Ardee St Mary’s chairman Mickey Rooney calls for an apology from RTÉ for comments made about the club’s facilities on League Sunday
Ardee St Mary’s chairman Mickey Rooney has called for an apology from RTÉ for the degrading comments which were made about the club’s facilities during last weekend’s League Sunday television broadcast.
Programme anchor Joanne Cantwell told viewers that DEFY Páirc Mhuire was unsuitable for the broadcaster’s cameras as Louth were omitted from the highlights for the sixth successive round, ensuring they remain the only county from across the top two divisions of the National League yet to receive RTÉ air time.
TG4 were able to erect a platform for the recent victory over Kildare at the Deeside venue and produce a package for their Monday night coverage, while RTÉ had a camera in Ardee for last season’s Division 3 defeat of Antrim, clips of which they screened within a matter of hours.
"There has never been any issue with any member of the press or RTÉ regarding the suitability of the grounds this year, and we have not been contacted to say there is,” Rooney said.
"TG4 got in touch with the club before the Kildare match and I met their man who put up the scaffolding for the camera. The grounds were perfectly suitable and the camera men were delighted.
“I got a text on Sunday night from a club member about what was said on RTÉ and I was very disappointed because I know the effort that I have made and the effort which the stewards have made.
"Anyone who comes in the gate who are working for the media – there have been lads down from Derry, Limerick, Kildare and Cork – have not had any issues and friends of mine from Kildare complimented the facilities that we have.
“This is the first time that I have been made aware that our facilities aren’t deemed as being adequate and to make that statement is nothing short of scandalous, and I would be hoping the County Board will seek an apology on behalf of the club.
“I have been on to Peter Fitzpatrick (the county chairman) and he is 100pc behind us. A request for an apology would have to go through the County Board secretary.”
The St Mary’s club have provided a delegation of more than 50 volunteers for each of Louth's four home games during this year’s National League and the senior champions’ base was commended by Croke Park auditors who were recently present for inspection purposes.
"After the game, we had eight lads out on the pitch, forking it, and John McBride, who looks after it, will come in and tend to it now,” added Rooney, who is an everpresent around Páirc Mhuire.

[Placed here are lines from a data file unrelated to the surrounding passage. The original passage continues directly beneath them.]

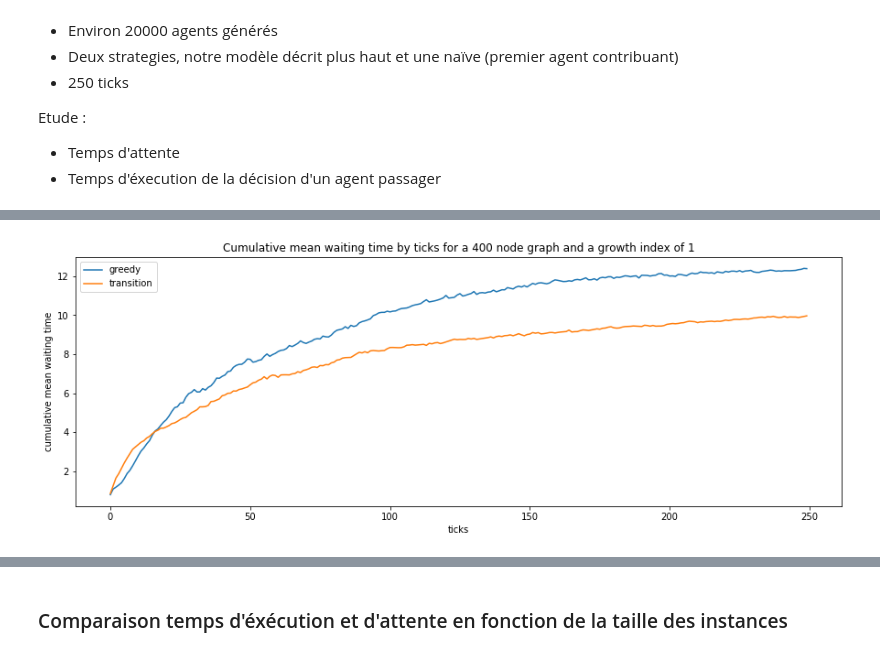
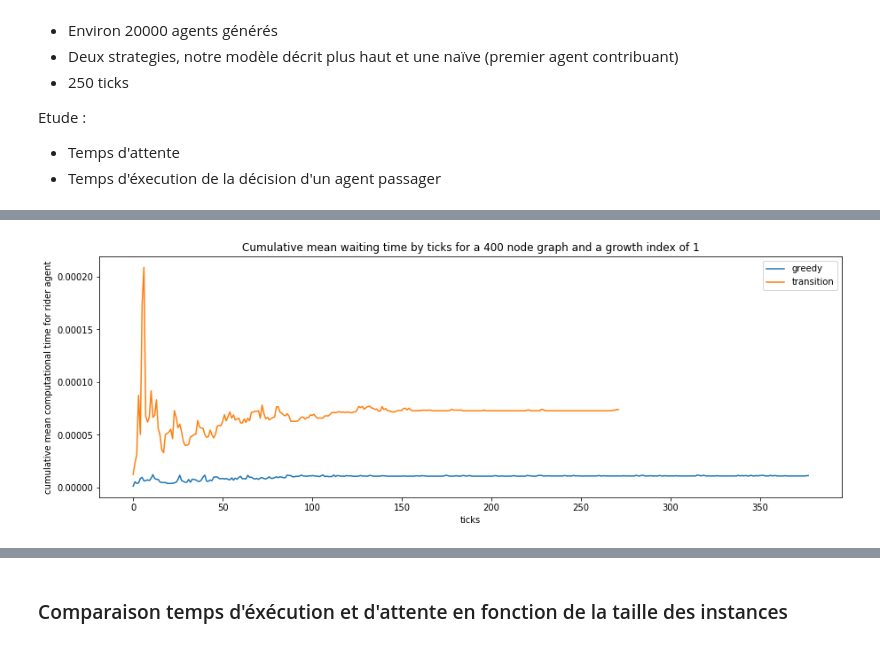
Before and after one commit to cristal-smac/mas_basics, a Jupyter notebook: mas_transportation_fr.ipynb, the cells around one changed output, grey strips where cells are left out. Saved outputs shown, nothing was run; the diff lists cells and outputs as text; code cells hidden in the pictures.

```diff
--- a/mas_transportation_fr.ipynb
+++ b/mas_transportation_fr.ipynb
@@ -549,10 +686,10 @@ Etude :
 # %%
-graph = nx.grid_2d_graph(32,32)
+# graph = nx.grid_2d_graph(7,7)
 
 
-plt.figure(figsize=(10,10))    # pour définir la taille de la figure
-pos = nx.planar_layout(graph)
-nx.draw_networkx(graph,pos=pos,edge_color='black',width=1,linewidths=1,node_size=800,node_color='pink',alpha=0.9)
-plt.title("Road network")
-plt.axis('off')
-plt.show()
+# plt.figure(figsize=(15,15))    # pour définir la taille de la figure
+# pos = nx.planar_layout(graph)
+# nx.draw_networkx(graph,pos=pos,edge_color='black',width=1,linewidths=1,node_size=800,node_color='pink',alpha=0.9)
+# plt.title("Road network")
+# plt.axis('off')
+# plt.show()
@@ -565,9 +700,9 @@ Nombre de noeuds : 1024
 # %%
 %%time
 tsa = TransportServiceAgent(0)
-gen = GeneratorAgent(1,1,True)
-agentList = [gen, tsa]
-
-sma = SMA(agentList, graph)
-sma.run(250)
+gen = GeneratorAgent(0.2,1,False,seed=42,limit_d=0.5)
+agentListTrans = [gen, tsa]
+agentListTrans += generate_some_seeded_riders(50)
+sma = SMA(agentListTrans, graph, verbose=False)
+sma.run()
 # %% [output]
@@ -615,11 +739,9 @@ Temps moyen de calcul pour un agent passager 3.27 ms
 # %%
 %%time
 tsa = TransportServiceAgent(0)
-gen = GeneratorAgent(1,1,True,'greedy')
-agentList = [gen, tsa]
-
-sma = SMA(agentList, graph)
-sma.run(250)
-wt_greedy = sma.wt_collector
-comp_greedy = sma.compute_collector
+gen = GeneratorAgent(0.2,1,False,seed=42,limit_d=0.5)
+agentListGreed = [gen, tsa]
+agentListGreed += generate_some_seeded_riders(50, strat="greedy")
+sma = SMA(agentListGreed, graph, verbose=False)
+sma.run()
 # %% [output]
@@ -651,12 +805,12 @@ Temps moyen de calcul pour un agent passager 0.12 ms
 # %%
 f = plt.figure(figsize=(15, 5))
-plt.plot(wt_greedy,label = 'greedy')
-plt.plot(wt_transition,label = 'transition')
+plt.plot(comp_greedy,label = 'greedy')
+plt.plot(comp_transition,label = 'transition')
 plt.xlabel('ticks')
-plt.ylabel('cumulative mean waiting time')
+plt.ylabel('cumulative mean computational time for rider agent')
 plt.title('Cumulative mean waiting time by ticks for a 400 node graph and a growth index of 1')
 plt.legend()
 plt.show()
-f.savefig("/home/fevrec/Documents/These/these/smac_agents/img/wt_trans_greedy_1000_1_250ticks", bbox_inches='tight')
+#f.savefig("/home/fevrec/Documents/These/these/smac_agents/img/comp_trans_greedy_1000_1_250ticks", bbox_inches='tight')
 # %% [output]
-[figure, old version]
+[figure, new version]
```
Also changed, not shown: parts of 51 cells of this notebook.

"We try to present the pitch as best as we can at all of the games and if you looked at it on Sunday, and compare it to MacCumhaill Park (Donegal), and the mud that is in the middle of the field there, outsiders can slag off the pitch and facilities, but you just have to look at the two together. It was a mud bath compared to how the grounds have been presented in Ardee.
“These things cost money too and to be spoken about like we were on Sunday night, saying that the grounds are not adequate, it’s a disgrace.
“We had an audit from Croke Park at the Limerick match and our score was 92pc. A few things let us down, simple stuff like there being no turnstiles, which we don’t have and that is not the club’s fault.
“We will do anything we can do to help and it’s great to see Louth football going the way it is. There is a great atmosphere around the team and among the supporters.
"Gavin Devlin (Louth trainer) came over to me after the game on Sunday and said, ‘I wish we could play all our games here’. He was only having a laugh but it does give Louth an advantage as lots of teams don’t know how to play the field.
“It might be a little bit daunting for a team that never has played there because of the crowd. The atmosphere that was there on Sunday and the pitch can be deceiving. People may think it’s a small pitch but it’s far from small. You may think it is but that's just because of the way the crowd converges on top of you.”